[Revision comparison data]
++++++
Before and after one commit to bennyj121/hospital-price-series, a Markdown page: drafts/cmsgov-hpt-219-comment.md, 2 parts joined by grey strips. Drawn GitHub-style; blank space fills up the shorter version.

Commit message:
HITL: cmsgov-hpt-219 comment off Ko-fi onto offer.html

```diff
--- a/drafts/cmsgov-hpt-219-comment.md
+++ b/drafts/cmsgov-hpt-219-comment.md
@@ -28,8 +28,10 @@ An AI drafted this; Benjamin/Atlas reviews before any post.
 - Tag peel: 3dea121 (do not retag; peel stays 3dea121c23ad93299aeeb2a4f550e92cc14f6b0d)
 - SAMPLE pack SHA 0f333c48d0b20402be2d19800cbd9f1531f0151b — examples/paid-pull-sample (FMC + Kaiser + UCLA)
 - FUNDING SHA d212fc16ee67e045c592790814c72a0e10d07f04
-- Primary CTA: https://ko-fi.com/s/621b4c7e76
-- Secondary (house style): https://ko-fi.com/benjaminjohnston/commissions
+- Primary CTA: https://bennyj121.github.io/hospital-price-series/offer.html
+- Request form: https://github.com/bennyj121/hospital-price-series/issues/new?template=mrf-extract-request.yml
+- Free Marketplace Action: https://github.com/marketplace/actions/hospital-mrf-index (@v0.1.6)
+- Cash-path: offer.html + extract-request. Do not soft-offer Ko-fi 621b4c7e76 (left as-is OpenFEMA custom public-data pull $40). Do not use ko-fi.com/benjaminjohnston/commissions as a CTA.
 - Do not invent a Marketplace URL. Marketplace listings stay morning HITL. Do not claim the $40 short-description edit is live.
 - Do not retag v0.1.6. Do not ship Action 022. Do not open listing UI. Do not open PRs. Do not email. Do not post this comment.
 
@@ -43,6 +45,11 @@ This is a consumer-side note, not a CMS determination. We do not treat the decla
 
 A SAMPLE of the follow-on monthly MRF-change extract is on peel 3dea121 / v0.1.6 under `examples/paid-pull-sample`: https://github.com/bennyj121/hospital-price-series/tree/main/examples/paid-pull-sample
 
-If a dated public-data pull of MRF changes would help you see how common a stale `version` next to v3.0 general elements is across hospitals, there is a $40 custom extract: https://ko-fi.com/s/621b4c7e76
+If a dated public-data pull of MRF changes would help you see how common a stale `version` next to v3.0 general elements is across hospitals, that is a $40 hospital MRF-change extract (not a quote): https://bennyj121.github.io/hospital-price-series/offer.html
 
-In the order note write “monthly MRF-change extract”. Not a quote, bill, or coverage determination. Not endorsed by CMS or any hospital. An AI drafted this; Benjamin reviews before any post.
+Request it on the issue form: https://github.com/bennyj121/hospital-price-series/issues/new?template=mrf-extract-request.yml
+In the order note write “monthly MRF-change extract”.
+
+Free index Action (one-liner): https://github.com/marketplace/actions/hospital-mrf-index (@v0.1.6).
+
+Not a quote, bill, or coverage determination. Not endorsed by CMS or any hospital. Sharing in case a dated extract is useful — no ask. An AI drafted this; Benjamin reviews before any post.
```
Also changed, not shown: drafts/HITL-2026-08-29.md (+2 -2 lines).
++++++
Problem to work on
Locate and copy each line in the data above that includes the word "retag".

Reply
 - Tag peel: 3dea121 (do not retag; peel stays 3dea121c23ad93299aeeb2a4f550e92cc14f6b0d)
 - Do not retag v0.1.6. Do not ship Action 022. Do not open listing UI. Do not open PRs. Do not email. Do not post this comment.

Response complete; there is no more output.